Tsetse population dynamics



This program is designed to simulate the spatio-temporal dynamics of tsetse fly populations in a deterministic manner. The species studied here is Glossina palpalis gambiensis, in the Niayes region of Senegal.

The space is subdivided into cells of 250m x 250m resolution. Environmental heterogeneity is taken into account by the including temperature, which varies in both time and space, and carrying capacity, variable in space and constant in time. Based on daily temperature grids and a single carrying capacity grid, the program predicts the evolution of fly numbers per cell and their dispersion in the landscape. It is a compartmental model. The stages of development represented are pupae (males and females combined), young males, breeding males, nulliparous females, adult females of parity 1 to 4+. The model is deterministic, mechanistic, and the different parameters of the mortality, development and dispersion equations can be modified by the user, either on the command line or read from a file. Several aggregated outputs can be generated at the end of the simulation and stored in a text file, or put in the form of graphs for some of them. Initial conditions can be read from files (from the end of a previous simulation for example).

The program can also simulate control scenarios, based on increased mortality in certain cells, and to optimize the choice of cells to be treated and the level of treatment to be applied to achieve a given objective.

Associated publication: Cecilia H, Arnoux S, Picault S, Dicko A, Seck MT, Sall B, Bassène M, Vreysen M, Pagabeleguem S, Bancé A, Bouyer J and Ezanno P. Environmental heterogeneity drives tsetse fly population dynamics and control. bioRxiv 493650., ver. 3 peer-reviewed and recommended by PCI Ecology (2019).

The program is available on https://sourcesup.renater.fr/projects/spatial-tsetse/ or directly with the following command: git clone https://git.renater.fr/anonscm/git/spatial-tsetse/spatial-tsetse.git

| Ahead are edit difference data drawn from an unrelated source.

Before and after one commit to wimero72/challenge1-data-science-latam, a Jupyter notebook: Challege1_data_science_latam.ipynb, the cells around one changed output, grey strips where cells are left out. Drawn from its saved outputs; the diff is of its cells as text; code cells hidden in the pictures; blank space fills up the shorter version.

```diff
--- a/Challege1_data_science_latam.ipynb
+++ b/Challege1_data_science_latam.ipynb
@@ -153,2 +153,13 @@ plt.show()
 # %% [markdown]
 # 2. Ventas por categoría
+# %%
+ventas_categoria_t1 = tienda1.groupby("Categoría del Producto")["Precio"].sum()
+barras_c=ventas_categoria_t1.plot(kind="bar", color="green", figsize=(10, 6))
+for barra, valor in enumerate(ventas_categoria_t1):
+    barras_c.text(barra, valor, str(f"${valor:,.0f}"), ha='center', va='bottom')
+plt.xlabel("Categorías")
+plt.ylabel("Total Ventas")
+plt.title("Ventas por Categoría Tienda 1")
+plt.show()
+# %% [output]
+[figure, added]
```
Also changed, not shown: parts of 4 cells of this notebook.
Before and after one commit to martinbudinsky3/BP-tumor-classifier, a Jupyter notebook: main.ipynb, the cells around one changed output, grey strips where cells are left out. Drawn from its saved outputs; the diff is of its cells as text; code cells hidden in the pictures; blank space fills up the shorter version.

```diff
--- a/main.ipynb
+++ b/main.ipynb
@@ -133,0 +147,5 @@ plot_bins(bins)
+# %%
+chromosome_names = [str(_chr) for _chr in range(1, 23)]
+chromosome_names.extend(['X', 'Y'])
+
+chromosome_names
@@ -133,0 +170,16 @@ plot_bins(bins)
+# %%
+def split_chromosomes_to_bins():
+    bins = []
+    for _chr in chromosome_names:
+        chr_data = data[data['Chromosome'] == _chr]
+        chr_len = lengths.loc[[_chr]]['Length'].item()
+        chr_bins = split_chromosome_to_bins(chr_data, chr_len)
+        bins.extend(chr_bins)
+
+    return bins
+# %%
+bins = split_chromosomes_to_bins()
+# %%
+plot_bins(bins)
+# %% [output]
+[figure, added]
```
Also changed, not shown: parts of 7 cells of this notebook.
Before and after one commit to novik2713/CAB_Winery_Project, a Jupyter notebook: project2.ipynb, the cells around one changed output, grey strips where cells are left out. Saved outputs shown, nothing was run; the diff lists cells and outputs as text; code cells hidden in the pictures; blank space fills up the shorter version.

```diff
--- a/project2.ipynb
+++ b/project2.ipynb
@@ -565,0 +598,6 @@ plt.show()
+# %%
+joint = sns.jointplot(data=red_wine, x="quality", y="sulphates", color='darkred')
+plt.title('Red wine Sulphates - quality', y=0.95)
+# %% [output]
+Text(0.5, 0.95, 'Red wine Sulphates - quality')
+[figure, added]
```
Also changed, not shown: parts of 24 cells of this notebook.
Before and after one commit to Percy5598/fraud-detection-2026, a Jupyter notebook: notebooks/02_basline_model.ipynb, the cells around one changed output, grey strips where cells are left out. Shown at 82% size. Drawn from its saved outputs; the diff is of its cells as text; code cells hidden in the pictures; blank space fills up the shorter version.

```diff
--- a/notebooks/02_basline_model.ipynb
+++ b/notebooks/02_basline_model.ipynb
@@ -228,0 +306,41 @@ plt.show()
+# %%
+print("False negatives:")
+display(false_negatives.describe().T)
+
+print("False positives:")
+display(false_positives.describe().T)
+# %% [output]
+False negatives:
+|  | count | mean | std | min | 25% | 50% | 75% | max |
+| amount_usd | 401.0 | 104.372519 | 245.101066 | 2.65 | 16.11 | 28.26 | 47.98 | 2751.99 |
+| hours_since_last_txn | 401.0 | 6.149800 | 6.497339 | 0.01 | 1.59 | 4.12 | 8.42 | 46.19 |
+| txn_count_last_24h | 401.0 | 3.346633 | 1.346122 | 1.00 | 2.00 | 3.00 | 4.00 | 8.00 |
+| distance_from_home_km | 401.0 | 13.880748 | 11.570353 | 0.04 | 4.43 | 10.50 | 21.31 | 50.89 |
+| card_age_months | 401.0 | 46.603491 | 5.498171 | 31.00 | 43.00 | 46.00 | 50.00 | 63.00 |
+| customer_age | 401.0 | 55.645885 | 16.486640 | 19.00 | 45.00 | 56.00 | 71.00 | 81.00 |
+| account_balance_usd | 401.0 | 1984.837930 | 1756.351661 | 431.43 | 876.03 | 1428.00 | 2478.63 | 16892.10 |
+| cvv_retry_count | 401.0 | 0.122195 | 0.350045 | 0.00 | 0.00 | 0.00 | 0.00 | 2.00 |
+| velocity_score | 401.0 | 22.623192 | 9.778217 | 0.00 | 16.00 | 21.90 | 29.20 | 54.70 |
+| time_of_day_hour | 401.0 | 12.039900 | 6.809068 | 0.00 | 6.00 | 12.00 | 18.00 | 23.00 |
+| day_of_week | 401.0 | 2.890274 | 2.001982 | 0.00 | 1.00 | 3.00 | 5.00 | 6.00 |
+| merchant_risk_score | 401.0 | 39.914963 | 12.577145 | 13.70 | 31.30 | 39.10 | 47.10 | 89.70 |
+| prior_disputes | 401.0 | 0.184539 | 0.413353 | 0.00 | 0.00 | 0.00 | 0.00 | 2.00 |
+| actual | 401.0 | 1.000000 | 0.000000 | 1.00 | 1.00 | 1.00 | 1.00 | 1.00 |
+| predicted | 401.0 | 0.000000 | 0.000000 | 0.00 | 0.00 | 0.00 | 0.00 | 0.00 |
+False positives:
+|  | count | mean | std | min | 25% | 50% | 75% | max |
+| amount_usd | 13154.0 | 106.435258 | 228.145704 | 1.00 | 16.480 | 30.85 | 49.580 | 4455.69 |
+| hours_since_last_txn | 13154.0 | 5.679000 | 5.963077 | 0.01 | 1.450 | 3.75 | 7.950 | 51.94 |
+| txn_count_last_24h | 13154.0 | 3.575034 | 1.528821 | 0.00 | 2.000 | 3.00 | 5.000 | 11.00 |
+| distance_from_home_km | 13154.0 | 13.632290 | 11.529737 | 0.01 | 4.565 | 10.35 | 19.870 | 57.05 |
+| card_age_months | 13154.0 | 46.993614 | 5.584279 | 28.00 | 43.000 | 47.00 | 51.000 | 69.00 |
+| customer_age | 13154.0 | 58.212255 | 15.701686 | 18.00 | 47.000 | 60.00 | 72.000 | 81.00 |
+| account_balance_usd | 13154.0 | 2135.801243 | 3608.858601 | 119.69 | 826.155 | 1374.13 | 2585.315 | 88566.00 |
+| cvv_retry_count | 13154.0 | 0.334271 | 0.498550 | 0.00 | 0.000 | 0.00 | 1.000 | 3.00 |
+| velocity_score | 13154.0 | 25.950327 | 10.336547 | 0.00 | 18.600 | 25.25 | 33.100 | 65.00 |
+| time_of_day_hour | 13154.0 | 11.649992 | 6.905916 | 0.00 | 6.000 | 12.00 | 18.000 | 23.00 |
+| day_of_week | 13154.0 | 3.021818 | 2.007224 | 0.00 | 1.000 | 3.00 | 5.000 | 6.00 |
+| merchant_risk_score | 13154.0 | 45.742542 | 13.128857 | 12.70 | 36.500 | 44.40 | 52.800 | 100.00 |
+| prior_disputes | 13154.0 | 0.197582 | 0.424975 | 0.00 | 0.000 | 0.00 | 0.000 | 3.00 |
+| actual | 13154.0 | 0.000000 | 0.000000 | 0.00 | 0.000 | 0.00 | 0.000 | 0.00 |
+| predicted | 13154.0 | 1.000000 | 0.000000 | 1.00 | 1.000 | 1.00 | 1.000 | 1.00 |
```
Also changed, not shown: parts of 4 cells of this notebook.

For further information, please contact Pauline Ezanno

This tool has been developed within the Dynamo team, in charge of modeling the pathogen propagation in animal populations.